>>>>

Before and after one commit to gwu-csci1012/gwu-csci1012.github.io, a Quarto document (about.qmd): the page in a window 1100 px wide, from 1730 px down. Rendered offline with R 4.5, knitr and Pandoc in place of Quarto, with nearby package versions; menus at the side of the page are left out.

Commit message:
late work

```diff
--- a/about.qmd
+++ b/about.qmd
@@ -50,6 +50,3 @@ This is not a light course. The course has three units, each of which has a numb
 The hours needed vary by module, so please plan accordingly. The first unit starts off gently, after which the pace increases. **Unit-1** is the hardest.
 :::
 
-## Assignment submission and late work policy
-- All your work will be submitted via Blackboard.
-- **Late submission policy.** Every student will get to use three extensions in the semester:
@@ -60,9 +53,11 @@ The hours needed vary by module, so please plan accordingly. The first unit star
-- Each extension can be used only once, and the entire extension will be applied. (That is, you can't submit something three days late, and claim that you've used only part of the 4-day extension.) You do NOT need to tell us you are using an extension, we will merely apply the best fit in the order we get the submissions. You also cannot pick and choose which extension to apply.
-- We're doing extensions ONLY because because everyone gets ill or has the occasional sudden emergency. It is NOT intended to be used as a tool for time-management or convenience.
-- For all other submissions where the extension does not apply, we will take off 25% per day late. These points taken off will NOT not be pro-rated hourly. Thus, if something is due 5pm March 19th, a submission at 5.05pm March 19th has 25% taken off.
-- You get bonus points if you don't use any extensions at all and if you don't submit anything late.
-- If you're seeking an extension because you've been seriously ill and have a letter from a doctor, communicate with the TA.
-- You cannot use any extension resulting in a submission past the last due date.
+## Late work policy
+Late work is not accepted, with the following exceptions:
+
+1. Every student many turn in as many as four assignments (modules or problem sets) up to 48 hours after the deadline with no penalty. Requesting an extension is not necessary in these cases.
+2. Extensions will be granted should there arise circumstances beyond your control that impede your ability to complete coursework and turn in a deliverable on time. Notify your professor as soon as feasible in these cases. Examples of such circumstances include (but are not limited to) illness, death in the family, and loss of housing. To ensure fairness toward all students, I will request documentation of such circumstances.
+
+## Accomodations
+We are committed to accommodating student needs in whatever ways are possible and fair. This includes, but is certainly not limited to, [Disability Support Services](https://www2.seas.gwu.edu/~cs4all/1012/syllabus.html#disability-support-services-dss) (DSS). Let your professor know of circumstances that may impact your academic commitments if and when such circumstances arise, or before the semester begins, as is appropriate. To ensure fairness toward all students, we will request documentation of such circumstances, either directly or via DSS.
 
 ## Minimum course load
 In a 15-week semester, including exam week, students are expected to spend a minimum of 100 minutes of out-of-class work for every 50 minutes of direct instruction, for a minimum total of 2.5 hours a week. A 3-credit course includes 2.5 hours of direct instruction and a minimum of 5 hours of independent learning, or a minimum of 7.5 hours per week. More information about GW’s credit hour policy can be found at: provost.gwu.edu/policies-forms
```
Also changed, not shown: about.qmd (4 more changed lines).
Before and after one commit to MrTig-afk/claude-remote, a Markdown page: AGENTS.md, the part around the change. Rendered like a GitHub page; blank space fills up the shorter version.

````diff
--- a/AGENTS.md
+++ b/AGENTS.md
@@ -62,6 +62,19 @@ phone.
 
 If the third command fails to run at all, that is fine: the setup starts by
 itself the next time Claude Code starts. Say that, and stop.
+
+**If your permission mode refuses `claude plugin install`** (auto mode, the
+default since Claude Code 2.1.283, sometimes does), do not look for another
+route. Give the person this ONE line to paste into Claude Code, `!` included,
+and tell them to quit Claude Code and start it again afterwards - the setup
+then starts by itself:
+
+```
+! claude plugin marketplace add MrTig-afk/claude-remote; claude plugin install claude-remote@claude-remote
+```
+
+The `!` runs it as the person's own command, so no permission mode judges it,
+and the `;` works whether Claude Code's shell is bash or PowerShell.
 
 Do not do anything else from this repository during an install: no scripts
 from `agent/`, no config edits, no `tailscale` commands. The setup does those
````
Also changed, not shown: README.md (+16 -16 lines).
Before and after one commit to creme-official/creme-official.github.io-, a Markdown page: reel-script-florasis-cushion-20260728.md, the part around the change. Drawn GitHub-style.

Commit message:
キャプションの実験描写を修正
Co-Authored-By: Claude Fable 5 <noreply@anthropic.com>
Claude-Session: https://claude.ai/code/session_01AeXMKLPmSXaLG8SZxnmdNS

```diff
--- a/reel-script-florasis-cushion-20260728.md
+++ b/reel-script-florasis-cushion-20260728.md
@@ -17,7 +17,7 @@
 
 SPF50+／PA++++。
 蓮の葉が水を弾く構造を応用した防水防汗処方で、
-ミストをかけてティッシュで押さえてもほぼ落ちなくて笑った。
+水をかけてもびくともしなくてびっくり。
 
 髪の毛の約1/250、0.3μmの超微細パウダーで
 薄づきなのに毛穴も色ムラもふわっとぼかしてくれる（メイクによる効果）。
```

<<<<

About this exercise
Restate the data above word for word.

Solved exercise
Before and after one commit to gwu-csci1012/gwu-csci1012.github.io, a Quarto document (about.qmd): the page in a window 1100 px wide, from 1730 px down. Rendered offline with R 4.5, knitr and Pandoc in place of Quarto, with nearby package versions; menus at the side of the page are left out.

Commit message:
late work

```diff
--- a/about.qmd
+++ b/about.qmd
@@ -50,6 +50,3 @@ This is not a light course. The course has three units, each of which has a numb
 The hours needed vary by module, so please plan accordingly. The first unit starts off gently, after which the pace increases. **Unit-1** is the hardest.
 :::
 
-## Assignment submission and late work policy
-- All your work will be submitted via Blackboard.
-- **Late submission policy.** Every student will get to use three extensions in the semester:
@@ -60,9 +53,11 @@ The hours needed vary by module, so please plan accordingly. The first unit star
-- Each extension can be used only once, and the entire extension will be applied. (That is, you can't submit something three days late, and claim that you've used only part of the 4-day extension.) You do NOT need to tell us you are using an extension, we will merely apply the best fit in the order we get the submissions. You also cannot pick and choose which extension to apply.
-- We're doing extensions ONLY because because everyone gets ill or has the occasional sudden emergency. It is NOT intended to be used as a tool for time-management or convenience.
-- For all other submissions where the extension does not apply, we will take off 25% per day late. These points taken off will NOT not be pro-rated hourly. Thus, if something is due 5pm March 19th, a submission at 5.05pm March 19th has 25% taken off.
-- You get bonus points if you don't use any extensions at all and if you don't submit anything late.
-- If you're seeking an extension because you've been seriously ill and have a letter from a doctor, communicate with the TA.
-- You cannot use any extension resulting in a submission past the last due date.
+## Late work policy
+Late work is not accepted, with the following exceptions:
+
+1. Every student many turn in as many as four assignments (modules or problem sets) up to 48 hours after the deadline with no penalty. Requesting an extension is not necessary in these cases.
+2. Extensions will be granted should there arise circumstances beyond your control that impede your ability to complete coursework and turn in a deliverable on time. Notify your professor as soon as feasible in these cases. Examples of such circumstances include (but are not limited to) illness, death in the family, and loss of housing. To ensure fairness toward all students, I will request documentation of such circumstances.
+
+## Accomodations
+We are committed to accommodating student needs in whatever ways are possible and fair. This includes, but is certainly not limited to, [Disability Support Services](https://www2.seas.gwu.edu/~cs4all/1012/syllabus.html#disability-support-services-dss) (DSS). Let your professor know of circumstances that may impact your academic commitments if and when such circumstances arise, or before the semester begins, as is appropriate. To ensure fairness toward all students, we will request documentation of such circumstances, either directly or via DSS.
 
 ## Minimum course load
 In a 15-week semester, including exam week, students are expected to spend a minimum of 100 minutes of out-of-class work for every 50 minutes of direct instruction, for a minimum total of 2.5 hours a week. A 3-credit course includes 2.5 hours of direct instruction and a minimum of 5 hours of independent learning, or a minimum of 7.5 hours per week. More information about GW’s credit hour policy can be found at: provost.gwu.edu/policies-forms
```
Also changed, not shown: about.qmd (4 more changed lines).
Before and after one commit to MrTig-afk/claude-remote, a Markdown page: AGENTS.md, the part around the change. Rendered like a GitHub page; blank space fills up the shorter version.

````diff
--- a/AGENTS.md
+++ b/AGENTS.md
@@ -62,6 +62,19 @@ phone.
 
 If the third command fails to run at all, that is fine: the setup starts by
 itself the next time Claude Code starts. Say that, and stop.
+
+**If your permission mode refuses `claude plugin install`** (auto mode, the
+default since Claude Code 2.1.283, sometimes does), do not look for another
+route. Give the person this ONE line to paste into Claude Code, `!` included,
+and tell them to quit Claude Code and start it again afterwards - the setup
+then starts by itself:
+
+```
+! claude plugin marketplace add MrTig-afk/claude-remote; claude plugin install claude-remote@claude-remote
+```
+
+The `!` runs it as the person's own command, so no permission mode judges it,
+and the `;` works whether Claude Code's shell is bash or PowerShell.
 
 Do not do anything else from this repository during an install: no scripts
 from `agent/`, no config edits, no `tailscale` commands. The setup does those
````
Also changed, not shown: README.md (+16 -16 lines).
Before and after one commit to creme-official/creme-official.github.io-, a Markdown page: reel-script-florasis-cushion-20260728.md, the part around the change. Drawn GitHub-style.

Commit message:
キャプションの実験描写を修正
Co-Authored-By: Claude Fable 5 <noreply@anthropic.com>
Claude-Session: https://claude.ai/code/session_01AeXMKLPmSXaLG8SZxnmdNS

```diff
--- a/reel-script-florasis-cushion-20260728.md
+++ b/reel-script-florasis-cushion-20260728.md
@@ -17,7 +17,7 @@
 
 SPF50+／PA++++。
 蓮の葉が水を弾く構造を応用した防水防汗処方で、
-ミストをかけてティッシュで押さえてもほぼ落ちなくて笑った。
+水をかけてもびくともしなくてびっくり。
 
 髪の毛の約1/250、0.3μmの超微細パウダーで
 薄づきなのに毛穴も色ムラもふわっとぼかしてくれる（メイクによる効果）。
```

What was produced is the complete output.